Since 23 March 2020 the UK suddenly became slightly more flexible, many with a little more time on their hands and space in their life for a K9 companion.
Dogs have been a great comfort to so many people, breaking up the monotony of lockdown and being a source of companionship, love and exercise.
With many dogs being introduced to work colleagues and quiz nights via video conference - puppy fever has caught on. The sale of puppies is going through the roof. Demand far outweighing supply, costs sky rocketing and fears substantiated regarding puppy farms and growing numbers of dog theft.
I hope that all dogs have found their forever home, however I fear that as things start to return to a degree of normalcy there were be a fair few dogs that haven't been trained, socialised and find themselves looking for a new home. I really do hope I am wrong...
Out on our group walks we have seen many new dogs and pups out eknowing walks, loving the summer sun and more recently the fresh autumnal weather - that is likely all about to change....winter is coming.
As the saying goes "There's no such thing as bad weather, only inappropriate clothing"
It is really important to bear in mind that as we change into our warm winter wardrobe, look out our hats, scarfs and gloves, we remember that our dogs might need some extra care. The two most serious risks for dogs during the winter are frostbite and hypothermia.
Frostbite. Frostbite begins when the dog’s body gets cold.
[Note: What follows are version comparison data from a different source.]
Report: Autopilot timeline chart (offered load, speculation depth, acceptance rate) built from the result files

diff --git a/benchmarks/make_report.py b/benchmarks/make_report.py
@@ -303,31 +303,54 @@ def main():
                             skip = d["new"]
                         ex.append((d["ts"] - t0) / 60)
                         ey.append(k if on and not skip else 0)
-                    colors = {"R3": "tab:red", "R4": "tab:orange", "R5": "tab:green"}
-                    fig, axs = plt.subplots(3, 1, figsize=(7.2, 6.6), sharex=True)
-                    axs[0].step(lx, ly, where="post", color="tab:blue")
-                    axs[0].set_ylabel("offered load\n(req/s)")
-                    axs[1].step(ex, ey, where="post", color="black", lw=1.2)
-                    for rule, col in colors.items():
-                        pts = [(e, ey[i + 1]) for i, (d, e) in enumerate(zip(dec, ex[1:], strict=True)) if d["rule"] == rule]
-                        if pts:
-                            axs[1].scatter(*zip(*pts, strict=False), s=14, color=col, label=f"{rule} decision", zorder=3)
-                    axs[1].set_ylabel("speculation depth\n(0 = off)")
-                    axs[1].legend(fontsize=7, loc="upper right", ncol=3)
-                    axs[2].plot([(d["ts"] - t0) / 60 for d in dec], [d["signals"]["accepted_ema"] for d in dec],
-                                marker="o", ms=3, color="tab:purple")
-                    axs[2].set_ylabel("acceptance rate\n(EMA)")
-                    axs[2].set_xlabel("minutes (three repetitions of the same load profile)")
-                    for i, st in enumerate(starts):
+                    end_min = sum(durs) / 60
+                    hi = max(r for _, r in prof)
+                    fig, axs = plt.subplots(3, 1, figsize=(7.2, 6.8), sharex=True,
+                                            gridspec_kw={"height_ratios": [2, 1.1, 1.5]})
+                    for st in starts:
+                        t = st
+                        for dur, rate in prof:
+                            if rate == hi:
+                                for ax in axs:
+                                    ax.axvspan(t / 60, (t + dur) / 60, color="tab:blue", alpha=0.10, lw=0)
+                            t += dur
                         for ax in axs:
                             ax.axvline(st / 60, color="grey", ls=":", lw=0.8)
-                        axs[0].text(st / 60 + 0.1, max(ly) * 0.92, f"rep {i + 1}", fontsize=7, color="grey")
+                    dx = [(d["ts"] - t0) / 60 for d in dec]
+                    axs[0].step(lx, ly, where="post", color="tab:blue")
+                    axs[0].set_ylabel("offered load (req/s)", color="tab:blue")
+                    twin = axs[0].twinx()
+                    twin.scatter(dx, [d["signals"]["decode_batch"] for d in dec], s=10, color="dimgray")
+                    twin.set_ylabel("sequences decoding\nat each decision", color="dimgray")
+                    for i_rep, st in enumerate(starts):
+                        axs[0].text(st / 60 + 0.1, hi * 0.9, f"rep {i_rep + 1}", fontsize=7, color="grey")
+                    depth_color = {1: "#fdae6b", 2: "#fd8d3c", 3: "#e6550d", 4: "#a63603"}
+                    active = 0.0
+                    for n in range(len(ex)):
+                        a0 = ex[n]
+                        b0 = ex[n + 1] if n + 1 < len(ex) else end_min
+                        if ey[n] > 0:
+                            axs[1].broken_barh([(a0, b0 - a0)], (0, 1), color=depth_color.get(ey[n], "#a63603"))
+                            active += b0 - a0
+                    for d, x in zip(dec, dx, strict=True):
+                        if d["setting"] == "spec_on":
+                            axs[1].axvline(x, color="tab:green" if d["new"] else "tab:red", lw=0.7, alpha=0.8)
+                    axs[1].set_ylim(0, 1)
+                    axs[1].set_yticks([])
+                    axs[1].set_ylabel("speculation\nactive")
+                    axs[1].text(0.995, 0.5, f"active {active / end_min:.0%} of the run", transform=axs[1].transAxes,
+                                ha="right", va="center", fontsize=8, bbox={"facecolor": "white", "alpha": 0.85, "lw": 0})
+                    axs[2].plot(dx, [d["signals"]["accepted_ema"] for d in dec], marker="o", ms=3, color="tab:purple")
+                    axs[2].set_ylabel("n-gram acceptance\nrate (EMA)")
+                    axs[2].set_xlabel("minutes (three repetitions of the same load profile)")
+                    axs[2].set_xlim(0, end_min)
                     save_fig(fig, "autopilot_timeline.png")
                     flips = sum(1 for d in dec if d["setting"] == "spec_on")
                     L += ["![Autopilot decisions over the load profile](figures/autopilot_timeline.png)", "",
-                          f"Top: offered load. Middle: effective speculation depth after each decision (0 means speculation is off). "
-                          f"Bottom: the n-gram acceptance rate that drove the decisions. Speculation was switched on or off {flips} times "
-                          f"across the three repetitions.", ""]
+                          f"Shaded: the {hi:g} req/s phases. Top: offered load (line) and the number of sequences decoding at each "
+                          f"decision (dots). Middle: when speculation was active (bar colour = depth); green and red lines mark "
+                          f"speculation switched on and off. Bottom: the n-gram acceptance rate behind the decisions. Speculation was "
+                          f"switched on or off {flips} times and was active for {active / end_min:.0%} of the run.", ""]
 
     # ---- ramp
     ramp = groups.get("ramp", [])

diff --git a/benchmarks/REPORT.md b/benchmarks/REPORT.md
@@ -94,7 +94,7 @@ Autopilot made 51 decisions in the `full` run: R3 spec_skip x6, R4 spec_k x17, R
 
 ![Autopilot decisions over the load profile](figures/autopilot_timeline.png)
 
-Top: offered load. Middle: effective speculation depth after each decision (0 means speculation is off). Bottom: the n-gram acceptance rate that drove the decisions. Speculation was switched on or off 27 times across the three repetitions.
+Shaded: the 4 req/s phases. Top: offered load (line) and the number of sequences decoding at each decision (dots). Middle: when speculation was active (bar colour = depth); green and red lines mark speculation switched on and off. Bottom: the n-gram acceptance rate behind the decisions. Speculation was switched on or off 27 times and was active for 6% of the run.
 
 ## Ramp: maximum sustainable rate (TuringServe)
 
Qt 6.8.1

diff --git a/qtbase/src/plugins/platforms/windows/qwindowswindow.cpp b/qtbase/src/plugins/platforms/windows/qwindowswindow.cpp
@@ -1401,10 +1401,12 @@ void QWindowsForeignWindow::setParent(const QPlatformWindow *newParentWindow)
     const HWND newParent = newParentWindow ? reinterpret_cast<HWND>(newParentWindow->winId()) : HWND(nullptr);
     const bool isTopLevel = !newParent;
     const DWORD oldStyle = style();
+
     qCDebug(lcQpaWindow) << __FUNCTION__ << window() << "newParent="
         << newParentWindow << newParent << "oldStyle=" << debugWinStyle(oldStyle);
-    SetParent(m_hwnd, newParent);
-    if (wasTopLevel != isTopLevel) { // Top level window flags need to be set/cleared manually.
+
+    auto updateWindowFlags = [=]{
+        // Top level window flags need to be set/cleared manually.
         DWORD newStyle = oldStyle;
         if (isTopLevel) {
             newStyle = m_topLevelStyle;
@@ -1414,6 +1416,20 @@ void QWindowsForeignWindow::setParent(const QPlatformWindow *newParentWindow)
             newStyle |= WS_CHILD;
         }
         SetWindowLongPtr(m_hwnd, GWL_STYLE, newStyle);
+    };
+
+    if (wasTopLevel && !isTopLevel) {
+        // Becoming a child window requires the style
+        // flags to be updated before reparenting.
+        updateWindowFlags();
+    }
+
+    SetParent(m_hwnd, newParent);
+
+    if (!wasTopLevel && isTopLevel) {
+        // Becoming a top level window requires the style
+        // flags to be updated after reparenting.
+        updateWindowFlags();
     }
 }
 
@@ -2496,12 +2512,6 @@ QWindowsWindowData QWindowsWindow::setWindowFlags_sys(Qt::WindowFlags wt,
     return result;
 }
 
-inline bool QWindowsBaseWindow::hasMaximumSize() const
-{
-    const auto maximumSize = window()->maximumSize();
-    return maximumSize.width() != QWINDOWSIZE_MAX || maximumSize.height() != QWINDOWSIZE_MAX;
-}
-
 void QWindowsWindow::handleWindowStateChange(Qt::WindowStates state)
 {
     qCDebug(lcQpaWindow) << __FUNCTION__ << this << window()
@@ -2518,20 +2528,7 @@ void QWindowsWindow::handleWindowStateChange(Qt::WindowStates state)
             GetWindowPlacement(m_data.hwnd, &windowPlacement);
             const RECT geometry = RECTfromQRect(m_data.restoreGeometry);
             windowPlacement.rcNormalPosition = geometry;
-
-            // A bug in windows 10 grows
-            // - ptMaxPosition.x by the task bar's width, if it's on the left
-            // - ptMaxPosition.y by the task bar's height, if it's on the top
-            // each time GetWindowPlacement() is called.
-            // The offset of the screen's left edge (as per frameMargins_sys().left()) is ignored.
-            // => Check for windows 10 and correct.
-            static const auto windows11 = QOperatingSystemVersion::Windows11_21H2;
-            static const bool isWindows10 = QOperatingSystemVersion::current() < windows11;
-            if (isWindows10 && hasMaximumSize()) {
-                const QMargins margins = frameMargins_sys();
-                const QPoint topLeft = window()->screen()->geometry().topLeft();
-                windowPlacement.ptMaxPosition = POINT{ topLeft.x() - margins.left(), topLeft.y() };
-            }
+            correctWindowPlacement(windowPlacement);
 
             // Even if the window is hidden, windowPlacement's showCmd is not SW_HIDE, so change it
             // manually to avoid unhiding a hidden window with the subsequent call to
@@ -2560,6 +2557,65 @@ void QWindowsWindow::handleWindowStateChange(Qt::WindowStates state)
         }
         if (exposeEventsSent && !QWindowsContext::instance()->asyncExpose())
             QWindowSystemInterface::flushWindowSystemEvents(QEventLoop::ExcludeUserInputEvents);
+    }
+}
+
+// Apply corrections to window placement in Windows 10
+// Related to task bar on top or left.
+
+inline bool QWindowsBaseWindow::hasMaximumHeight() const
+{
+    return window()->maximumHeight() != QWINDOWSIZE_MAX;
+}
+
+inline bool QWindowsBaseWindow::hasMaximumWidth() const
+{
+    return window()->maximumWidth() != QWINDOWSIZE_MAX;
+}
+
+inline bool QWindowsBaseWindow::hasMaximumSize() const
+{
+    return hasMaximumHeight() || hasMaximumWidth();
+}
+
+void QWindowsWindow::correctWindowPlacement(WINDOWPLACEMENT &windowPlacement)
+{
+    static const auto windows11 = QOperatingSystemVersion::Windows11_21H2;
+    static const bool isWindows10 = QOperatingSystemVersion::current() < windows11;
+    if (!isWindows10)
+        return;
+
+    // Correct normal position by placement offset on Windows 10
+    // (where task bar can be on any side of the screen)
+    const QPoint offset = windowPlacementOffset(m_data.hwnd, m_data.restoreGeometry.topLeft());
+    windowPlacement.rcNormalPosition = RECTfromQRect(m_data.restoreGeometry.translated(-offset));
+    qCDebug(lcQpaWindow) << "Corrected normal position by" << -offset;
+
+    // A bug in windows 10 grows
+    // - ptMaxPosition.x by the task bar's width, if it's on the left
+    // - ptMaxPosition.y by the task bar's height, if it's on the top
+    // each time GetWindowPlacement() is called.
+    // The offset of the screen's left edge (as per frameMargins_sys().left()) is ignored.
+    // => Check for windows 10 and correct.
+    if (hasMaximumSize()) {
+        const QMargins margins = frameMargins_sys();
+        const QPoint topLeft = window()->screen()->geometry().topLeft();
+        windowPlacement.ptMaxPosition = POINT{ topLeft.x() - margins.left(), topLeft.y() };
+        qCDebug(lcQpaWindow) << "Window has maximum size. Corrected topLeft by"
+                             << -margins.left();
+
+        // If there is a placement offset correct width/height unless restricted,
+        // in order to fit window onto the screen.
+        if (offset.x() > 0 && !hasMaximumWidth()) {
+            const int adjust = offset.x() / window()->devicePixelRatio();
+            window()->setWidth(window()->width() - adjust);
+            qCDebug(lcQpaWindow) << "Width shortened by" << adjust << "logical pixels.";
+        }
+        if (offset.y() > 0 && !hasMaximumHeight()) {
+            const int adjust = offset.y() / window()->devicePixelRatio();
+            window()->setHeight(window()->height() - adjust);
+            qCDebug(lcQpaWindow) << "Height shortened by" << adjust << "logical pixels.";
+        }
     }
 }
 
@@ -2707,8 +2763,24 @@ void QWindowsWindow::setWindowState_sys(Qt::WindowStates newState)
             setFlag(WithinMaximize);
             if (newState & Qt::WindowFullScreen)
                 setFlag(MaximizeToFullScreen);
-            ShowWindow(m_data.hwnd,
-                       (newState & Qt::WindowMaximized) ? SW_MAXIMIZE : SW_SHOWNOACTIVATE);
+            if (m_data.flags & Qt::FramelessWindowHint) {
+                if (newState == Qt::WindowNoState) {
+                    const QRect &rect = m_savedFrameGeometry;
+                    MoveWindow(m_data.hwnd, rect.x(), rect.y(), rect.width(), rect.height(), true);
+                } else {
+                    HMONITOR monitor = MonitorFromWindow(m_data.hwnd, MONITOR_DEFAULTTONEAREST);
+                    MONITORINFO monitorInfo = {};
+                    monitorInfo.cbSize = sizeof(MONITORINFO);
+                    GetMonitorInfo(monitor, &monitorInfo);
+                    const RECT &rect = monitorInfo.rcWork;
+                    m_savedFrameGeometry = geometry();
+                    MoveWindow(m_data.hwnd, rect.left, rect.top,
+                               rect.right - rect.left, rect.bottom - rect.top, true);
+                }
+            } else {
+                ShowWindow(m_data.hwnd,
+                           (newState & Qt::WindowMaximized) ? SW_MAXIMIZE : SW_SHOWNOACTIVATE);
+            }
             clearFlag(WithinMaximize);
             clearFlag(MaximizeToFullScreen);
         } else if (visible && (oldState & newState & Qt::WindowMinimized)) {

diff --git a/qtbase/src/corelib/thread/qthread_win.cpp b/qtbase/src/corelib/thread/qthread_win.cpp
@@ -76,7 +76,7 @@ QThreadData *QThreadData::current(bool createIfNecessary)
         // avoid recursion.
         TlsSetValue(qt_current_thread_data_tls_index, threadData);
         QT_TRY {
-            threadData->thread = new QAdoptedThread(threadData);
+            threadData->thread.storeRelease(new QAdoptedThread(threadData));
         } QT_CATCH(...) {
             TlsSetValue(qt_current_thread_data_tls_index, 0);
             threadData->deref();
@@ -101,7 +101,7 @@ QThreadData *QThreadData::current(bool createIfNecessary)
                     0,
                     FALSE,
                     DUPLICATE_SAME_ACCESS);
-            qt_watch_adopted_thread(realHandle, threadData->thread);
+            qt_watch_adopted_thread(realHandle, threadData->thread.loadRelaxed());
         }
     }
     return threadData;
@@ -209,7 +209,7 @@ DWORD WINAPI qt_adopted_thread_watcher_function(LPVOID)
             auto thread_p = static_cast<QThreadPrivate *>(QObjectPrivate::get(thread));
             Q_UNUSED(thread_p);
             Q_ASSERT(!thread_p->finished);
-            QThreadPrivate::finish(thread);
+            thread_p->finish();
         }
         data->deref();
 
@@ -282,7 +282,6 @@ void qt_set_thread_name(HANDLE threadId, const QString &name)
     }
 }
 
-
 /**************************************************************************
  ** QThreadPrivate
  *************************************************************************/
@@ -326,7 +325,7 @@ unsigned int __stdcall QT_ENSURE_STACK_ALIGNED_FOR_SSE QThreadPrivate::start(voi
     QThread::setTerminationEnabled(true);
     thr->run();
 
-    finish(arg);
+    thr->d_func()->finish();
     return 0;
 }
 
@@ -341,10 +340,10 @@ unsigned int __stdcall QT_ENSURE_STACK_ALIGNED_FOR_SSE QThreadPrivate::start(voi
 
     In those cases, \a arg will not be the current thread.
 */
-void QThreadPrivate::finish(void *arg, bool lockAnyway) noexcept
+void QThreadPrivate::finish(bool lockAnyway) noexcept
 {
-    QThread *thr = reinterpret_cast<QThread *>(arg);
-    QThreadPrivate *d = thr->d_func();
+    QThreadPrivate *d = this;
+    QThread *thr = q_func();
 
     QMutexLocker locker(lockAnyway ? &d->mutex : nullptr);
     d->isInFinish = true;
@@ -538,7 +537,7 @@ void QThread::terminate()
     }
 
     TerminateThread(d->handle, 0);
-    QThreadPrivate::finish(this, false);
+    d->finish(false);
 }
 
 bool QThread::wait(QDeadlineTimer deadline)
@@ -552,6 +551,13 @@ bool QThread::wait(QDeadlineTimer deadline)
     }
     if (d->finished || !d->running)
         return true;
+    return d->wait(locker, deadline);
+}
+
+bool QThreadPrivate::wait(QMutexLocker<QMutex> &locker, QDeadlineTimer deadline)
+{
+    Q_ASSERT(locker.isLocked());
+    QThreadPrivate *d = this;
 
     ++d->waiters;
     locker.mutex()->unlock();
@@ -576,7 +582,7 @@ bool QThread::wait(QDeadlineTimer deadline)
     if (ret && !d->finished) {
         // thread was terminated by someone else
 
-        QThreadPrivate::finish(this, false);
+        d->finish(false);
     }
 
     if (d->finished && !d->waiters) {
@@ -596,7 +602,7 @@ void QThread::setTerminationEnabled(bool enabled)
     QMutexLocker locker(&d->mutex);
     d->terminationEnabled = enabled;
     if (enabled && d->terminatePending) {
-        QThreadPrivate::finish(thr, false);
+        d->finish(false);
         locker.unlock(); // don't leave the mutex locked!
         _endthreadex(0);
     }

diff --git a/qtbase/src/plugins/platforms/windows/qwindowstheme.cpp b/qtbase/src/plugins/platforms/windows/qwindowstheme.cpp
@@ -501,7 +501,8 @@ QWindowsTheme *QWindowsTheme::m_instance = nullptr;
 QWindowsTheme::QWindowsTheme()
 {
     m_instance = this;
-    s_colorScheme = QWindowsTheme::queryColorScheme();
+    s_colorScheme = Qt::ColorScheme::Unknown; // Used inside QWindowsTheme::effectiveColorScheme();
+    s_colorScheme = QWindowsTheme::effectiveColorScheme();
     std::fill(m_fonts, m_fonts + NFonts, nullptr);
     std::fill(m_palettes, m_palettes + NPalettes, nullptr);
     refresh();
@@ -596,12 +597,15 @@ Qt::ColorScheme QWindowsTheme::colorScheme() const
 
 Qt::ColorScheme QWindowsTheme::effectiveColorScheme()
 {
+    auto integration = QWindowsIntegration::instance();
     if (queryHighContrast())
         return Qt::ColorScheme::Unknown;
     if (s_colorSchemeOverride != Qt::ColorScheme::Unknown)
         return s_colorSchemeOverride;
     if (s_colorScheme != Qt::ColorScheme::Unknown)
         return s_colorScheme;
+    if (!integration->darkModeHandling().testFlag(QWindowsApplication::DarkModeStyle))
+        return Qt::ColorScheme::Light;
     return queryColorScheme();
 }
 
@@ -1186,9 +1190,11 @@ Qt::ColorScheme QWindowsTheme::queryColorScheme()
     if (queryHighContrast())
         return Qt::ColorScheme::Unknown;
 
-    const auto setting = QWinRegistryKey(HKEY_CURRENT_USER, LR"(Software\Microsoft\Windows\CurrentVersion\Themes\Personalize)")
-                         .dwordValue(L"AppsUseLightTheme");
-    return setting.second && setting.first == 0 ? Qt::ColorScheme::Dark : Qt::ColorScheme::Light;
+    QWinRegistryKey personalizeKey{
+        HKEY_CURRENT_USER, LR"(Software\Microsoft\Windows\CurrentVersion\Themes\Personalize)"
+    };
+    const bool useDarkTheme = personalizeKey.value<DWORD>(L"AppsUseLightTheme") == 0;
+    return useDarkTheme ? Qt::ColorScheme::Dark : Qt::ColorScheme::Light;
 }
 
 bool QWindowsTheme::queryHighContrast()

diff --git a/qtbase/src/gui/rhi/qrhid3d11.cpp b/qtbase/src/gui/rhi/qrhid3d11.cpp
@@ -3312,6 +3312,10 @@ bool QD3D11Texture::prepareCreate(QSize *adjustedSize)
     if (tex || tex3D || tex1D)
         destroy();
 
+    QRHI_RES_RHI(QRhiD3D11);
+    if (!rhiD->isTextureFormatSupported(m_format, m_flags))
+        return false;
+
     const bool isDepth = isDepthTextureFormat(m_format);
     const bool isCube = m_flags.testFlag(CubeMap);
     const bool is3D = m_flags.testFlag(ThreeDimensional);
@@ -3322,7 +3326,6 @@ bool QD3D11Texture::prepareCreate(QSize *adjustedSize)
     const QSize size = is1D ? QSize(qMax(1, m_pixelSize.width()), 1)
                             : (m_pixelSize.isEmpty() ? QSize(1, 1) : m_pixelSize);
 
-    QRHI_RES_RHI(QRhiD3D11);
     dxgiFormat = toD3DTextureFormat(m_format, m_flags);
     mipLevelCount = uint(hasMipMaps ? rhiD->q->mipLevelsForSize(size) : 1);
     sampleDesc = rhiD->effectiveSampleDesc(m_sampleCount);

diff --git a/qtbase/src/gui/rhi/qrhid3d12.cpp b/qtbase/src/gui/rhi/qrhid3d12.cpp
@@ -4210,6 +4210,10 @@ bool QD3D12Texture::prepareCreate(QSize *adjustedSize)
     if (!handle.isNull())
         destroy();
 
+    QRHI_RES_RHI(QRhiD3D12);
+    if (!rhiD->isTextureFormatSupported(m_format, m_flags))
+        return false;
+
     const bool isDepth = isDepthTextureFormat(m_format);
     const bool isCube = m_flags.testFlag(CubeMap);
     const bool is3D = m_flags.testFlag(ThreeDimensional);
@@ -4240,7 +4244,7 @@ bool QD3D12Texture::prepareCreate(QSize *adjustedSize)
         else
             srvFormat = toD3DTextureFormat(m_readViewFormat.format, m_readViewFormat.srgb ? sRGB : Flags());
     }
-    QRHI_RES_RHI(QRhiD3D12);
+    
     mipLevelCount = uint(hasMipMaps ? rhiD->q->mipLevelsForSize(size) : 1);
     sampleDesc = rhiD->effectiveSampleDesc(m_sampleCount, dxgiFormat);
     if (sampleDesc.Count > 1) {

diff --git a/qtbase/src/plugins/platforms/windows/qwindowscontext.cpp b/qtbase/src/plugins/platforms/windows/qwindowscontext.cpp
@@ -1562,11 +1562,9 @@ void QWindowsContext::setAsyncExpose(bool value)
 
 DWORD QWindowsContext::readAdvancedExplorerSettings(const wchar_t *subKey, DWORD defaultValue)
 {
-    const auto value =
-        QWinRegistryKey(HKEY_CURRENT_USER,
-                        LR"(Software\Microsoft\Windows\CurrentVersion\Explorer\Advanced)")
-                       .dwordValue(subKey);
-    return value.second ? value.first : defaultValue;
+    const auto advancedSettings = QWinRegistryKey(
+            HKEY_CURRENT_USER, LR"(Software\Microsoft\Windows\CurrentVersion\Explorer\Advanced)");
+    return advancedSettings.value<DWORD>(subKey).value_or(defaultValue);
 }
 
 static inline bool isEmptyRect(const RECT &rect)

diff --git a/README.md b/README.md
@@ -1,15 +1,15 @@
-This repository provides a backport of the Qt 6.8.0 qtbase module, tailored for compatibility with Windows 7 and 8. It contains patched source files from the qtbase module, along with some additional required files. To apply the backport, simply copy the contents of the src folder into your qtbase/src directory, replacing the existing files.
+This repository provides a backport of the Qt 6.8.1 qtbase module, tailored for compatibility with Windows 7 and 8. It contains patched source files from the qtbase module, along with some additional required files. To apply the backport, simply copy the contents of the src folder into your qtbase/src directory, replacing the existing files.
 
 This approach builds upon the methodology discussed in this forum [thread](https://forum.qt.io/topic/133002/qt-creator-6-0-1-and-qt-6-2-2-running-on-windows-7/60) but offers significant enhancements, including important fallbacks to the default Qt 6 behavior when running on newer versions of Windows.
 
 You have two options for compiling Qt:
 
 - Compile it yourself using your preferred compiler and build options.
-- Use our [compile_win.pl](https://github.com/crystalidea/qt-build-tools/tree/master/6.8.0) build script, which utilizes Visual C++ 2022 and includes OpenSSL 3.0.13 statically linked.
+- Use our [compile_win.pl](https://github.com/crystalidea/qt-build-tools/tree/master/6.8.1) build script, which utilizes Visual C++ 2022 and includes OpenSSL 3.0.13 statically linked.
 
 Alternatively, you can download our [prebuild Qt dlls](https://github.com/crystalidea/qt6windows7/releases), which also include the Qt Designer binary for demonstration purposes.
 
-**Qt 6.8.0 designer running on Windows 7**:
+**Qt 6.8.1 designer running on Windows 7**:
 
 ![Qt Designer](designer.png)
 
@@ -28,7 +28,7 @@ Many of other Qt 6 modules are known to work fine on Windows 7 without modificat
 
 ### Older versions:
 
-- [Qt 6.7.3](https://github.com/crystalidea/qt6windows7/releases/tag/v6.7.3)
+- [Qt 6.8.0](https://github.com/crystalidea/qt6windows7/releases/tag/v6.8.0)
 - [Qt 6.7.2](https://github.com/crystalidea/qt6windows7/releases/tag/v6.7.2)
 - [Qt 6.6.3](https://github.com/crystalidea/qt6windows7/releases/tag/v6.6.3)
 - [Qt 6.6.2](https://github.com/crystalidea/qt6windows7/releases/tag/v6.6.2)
The body pulls blood from the extremities to the center of the body to stay warm. The dog’s ears, paws or tail can get so cold that ice crystals will form in the tissue and damage it. Frostbite is not immediately obvious. Watch for signs of pale or grey skin as the skin may also turn hard and cold. As frostbitten areas warm, they can be extremely painful. Severely frostbitten skin will eventually turn black and fall off.
Hypothermia. The other very serious winter weather health concern for dogs is hypothermia. Hypothermia occurs when a dog spends too much time in the cold, gets wet in cold temperatures or when dogs with poor health or circulation are exposed to cold. In mild cases, the dog will shiver and ears and feet will become cold. As hypothermia progresses, your dog may show signs of depression, lethargy, and weakness. As the condition worsens, the muscles will stiffen, the heart and breathing rates slow down, and will not respond to stimuli. Severe hypothermia is life-threatening.
In general dogs are a lot smarter than we give them credit for, if your dogs isn't overly enthusiastic about going out a walk, it is likely sensing that it is too cold, so please take a cue from them - especially older or unwell dogs. The best way to evaluate your dog’s tolerance is to watch their behaviour. If as soon as you open the door to go outside, they turn around and try to go back inside or shiver uncontrollably, they will need a jacket.
When you get home from an especially icy or snowy walk, ensure that you defrost your dog thoroughly - make sure the ice between their pads is melted. Salt and de-icers that are put on roads cause paws pads to become dry, chapped and cracked. If the paw pads are painful, the dog will most likely lick the pads that are covered in salt and de-icers — and eating those chemicals can cause vomiting and stomach irritation. If your dog does happen to walk on these chemicals, thoroughly wash the paws with warm water.
To avoid chapped paw pads, buy a paw balm that you apply to the paw pads. This helps strengthen them. We love Wild Dog Co, Paw Balm.
Please remember that dogs need exercise regardless of the weather and if you are struggling to get out please get in touch with a reputable Dog Walker - exercise, socialisation and fun will help your dog be balanced and content 🐾